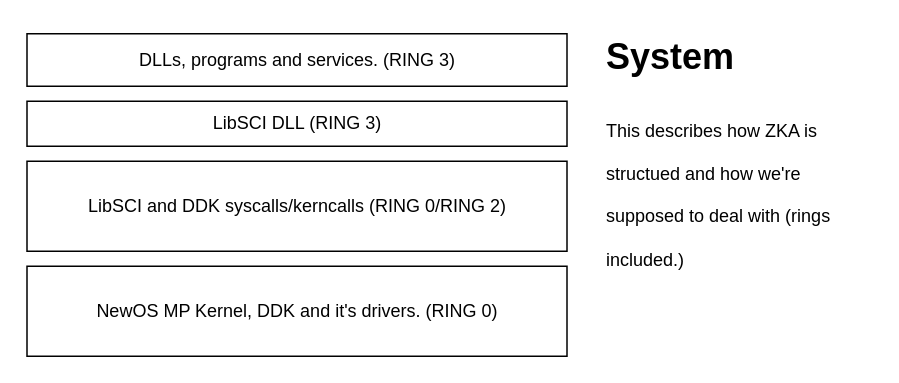
This is doc/OS-Design.drawio from nekernel-org/nekernel, a draw.io file, before an edit. Source tidied: cells renumbered, new cells numbered last; positions are measured from the earlier drawing's top-left corner, leaving out a move shared by most shapes. Both pictures are drawn from the tidied source at 150%, with x=0, y=0 at pixel (27, 26).
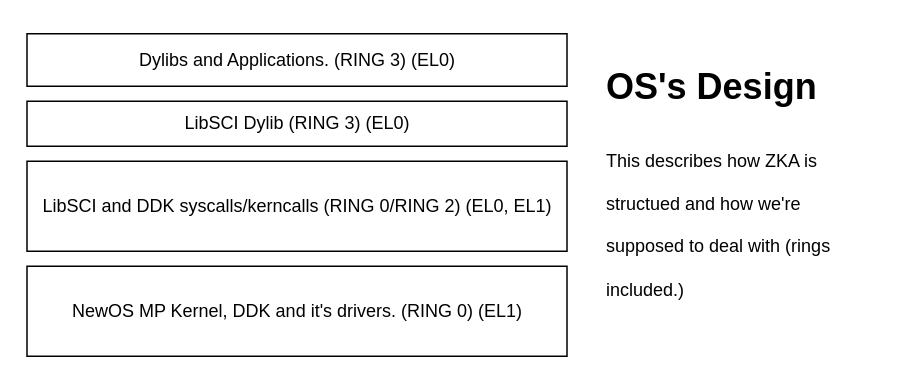
After the change.

What changed in the source:
```diff
@@
 <mxGraphModel>
   <root>
     <mxCell id="0" />
     <mxCell id="1" parent="0" />
-    <mxCell id="2" value="LibSCI DLL (RING 3)" style="rounded=0;whiteSpace=wrap;html=1;" parent="1" vertex="1">
+    <mxCell id="2" value="LibSCI Dylib (RING 3) (EL0)" style="rounded=0;whiteSpace=wrap;html=1;" parent="1" vertex="1">
       <mxGeometry x="-0.5" y="50" width="360" height="30" as="geometry" />
     </mxCell>
-    <mxCell id="3" value="DLLs, programs and services. (RING 3)" style="rounded=0;whiteSpace=wrap;html=1;" parent="1" vertex="1">
+    <mxCell id="3" value="Dylibs and Applications. (RING 3) (EL0)" style="rounded=0;whiteSpace=wrap;html=1;" parent="1" vertex="1">
       <mxGeometry x="-0.5" y="5" width="360" height="35" as="geometry" />
     </mxCell>
-    <mxCell id="4" value="&lt;h1 style=&quot;margin-top: 0px;&quot;&gt;&lt;span style=&quot;background-color: initial;&quot;&gt;System&lt;/span&gt;&lt;/h1&gt;&lt;h1 style=&quot;margin-top: 0px;&quot;&gt;&lt;span style=&quot;font-size: 12px; font-weight: 400;&quot;&gt;This describes how ZKA is structued and how we're supposed to deal with (rings included.)&lt;/span&gt;&lt;/h1&gt;" style="text;html=1;whiteSpace=wrap;overflow=hidden;rounded=0;" parent="1" vertex="1">
-      <mxGeometry x="384" width="180" height="180" as="geometry" />
+    <mxCell id="4" value="&lt;h1 style=&quot;margin-top: 0px;&quot;&gt;&lt;span style=&quot;background-color: initial;&quot;&gt;OS's Design&lt;/span&gt;&lt;/h1&gt;&lt;h1 style=&quot;margin-top: 0px;&quot;&gt;&lt;span style=&quot;font-size: 12px; font-weight: 400;&quot;&gt;This describes how ZKA is structued and how we're supposed to deal with (rings included.)&lt;/span&gt;&lt;/h1&gt;" style="text;html=1;whiteSpace=wrap;overflow=hidden;rounded=0;" parent="1" vertex="1">
+      <mxGeometry x="384" y="20" width="180" height="180" as="geometry" />
     </mxCell>
-    <mxCell id="5" value="NewOS MP Kernel, DDK and it's drivers. (RING 0)" style="rounded=0;whiteSpace=wrap;html=1;" parent="1" vertex="1">
+    <mxCell id="5" value="NewOS MP Kernel, DDK and it's drivers. (RING 0) (EL1)" style="rounded=0;whiteSpace=wrap;html=1;" parent="1" vertex="1">
       <mxGeometry x="-0.5" y="160" width="360" height="60" as="geometry" />
     </mxCell>
-    <mxCell id="6" value="LibSCI and DDK syscalls/kerncalls (RING 0/RING 2)" style="rounded=0;whiteSpace=wrap;html=1;" parent="1" vertex="1">
+    <mxCell id="6" value="LibSCI and DDK syscalls/kerncalls (RING 0/RING 2) (EL0, EL1)" style="rounded=0;whiteSpace=wrap;html=1;" parent="1" vertex="1">
       <mxGeometry x="-0.5" y="90" width="360" height="60" as="geometry" />
     </mxCell>
   </root>
 </mxGraphModel>
```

++++

* [Task prompt] If pictures appear in the data, omit them and copy all other parts exactly.

* [Exercise output]
This is doc/OS-Design.drawio from nekernel-org/nekernel, a draw.io file, before an edit. Source tidied: cells renumbered, new cells numbered last; positions are measured from the earlier drawing's top-left corner, leaving out a move shared by most shapes. Both pictures are drawn from the tidied source at 150%, with x=0, y=0 at pixel (27, 26).
After the change.

What changed in the source:
```diff
@@
 <mxGraphModel>
   <root>
     <mxCell id="0" />
     <mxCell id="1" parent="0" />
-    <mxCell id="2" value="LibSCI DLL (RING 3)" style="rounded=0;whiteSpace=wrap;html=1;" parent="1" vertex="1">
+    <mxCell id="2" value="LibSCI Dylib (RING 3) (EL0)" style="rounded=0;whiteSpace=wrap;html=1;" parent="1" vertex="1">
       <mxGeometry x="-0.5" y="50" width="360" height="30" as="geometry" />
     </mxCell>
-    <mxCell id="3" value="DLLs, programs and services. (RING 3)" style="rounded=0;whiteSpace=wrap;html=1;" parent="1" vertex="1">
+    <mxCell id="3" value="Dylibs and Applications. (RING 3) (EL0)" style="rounded=0;whiteSpace=wrap;html=1;" parent="1" vertex="1">
       <mxGeometry x="-0.5" y="5" width="360" height="35" as="geometry" />
     </mxCell>
-    <mxCell id="4" value="&lt;h1 style=&quot;margin-top: 0px;&quot;&gt;&lt;span style=&quot;background-color: initial;&quot;&gt;System&lt;/span&gt;&lt;/h1&gt;&lt;h1 style=&quot;margin-top: 0px;&quot;&gt;&lt;span style=&quot;font-size: 12px; font-weight: 400;&quot;&gt;This describes how ZKA is structued and how we're supposed to deal with (rings included.)&lt;/span&gt;&lt;/h1&gt;" style="text;html=1;whiteSpace=wrap;overflow=hidden;rounded=0;" parent="1" vertex="1">
-      <mxGeometry x="384" width="180" height="180" as="geometry" />
+    <mxCell id="4" value="&lt;h1 style=&quot;margin-top: 0px;&quot;&gt;&lt;span style=&quot;background-color: initial;&quot;&gt;OS's Design&lt;/span&gt;&lt;/h1&gt;&lt;h1 style=&quot;margin-top: 0px;&quot;&gt;&lt;span style=&quot;font-size: 12px; font-weight: 400;&quot;&gt;This describes how ZKA is structued and how we're supposed to deal with (rings included.)&lt;/span&gt;&lt;/h1&gt;" style="text;html=1;whiteSpace=wrap;overflow=hidden;rounded=0;" parent="1" vertex="1">
+      <mxGeometry x="384" y="20" width="180" height="180" as="geometry" />
     </mxCell>
-    <mxCell id="5" value="NewOS MP Kernel, DDK and it's drivers. (RING 0)" style="rounded=0;whiteSpace=wrap;html=1;" parent="1" vertex="1">
+    <mxCell id="5" value="NewOS MP Kernel, DDK and it's drivers. (RING 0) (EL1)" style="rounded=0;whiteSpace=wrap;html=1;" parent="1" vertex="1">
       <mxGeometry x="-0.5" y="160" width="360" height="60" as="geometry" />
     </mxCell>
-    <mxCell id="6" value="LibSCI and DDK syscalls/kerncalls (RING 0/RING 2)" style="rounded=0;whiteSpace=wrap;html=1;" parent="1" vertex="1">
+    <mxCell id="6" value="LibSCI and DDK syscalls/kerncalls (RING 0/RING 2) (EL0, EL1)" style="rounded=0;whiteSpace=wrap;html=1;" parent="1" vertex="1">
       <mxGeometry x="-0.5" y="90" width="360" height="60" as="geometry" />
     </mxCell>
   </root>
 </mxGraphModel>
```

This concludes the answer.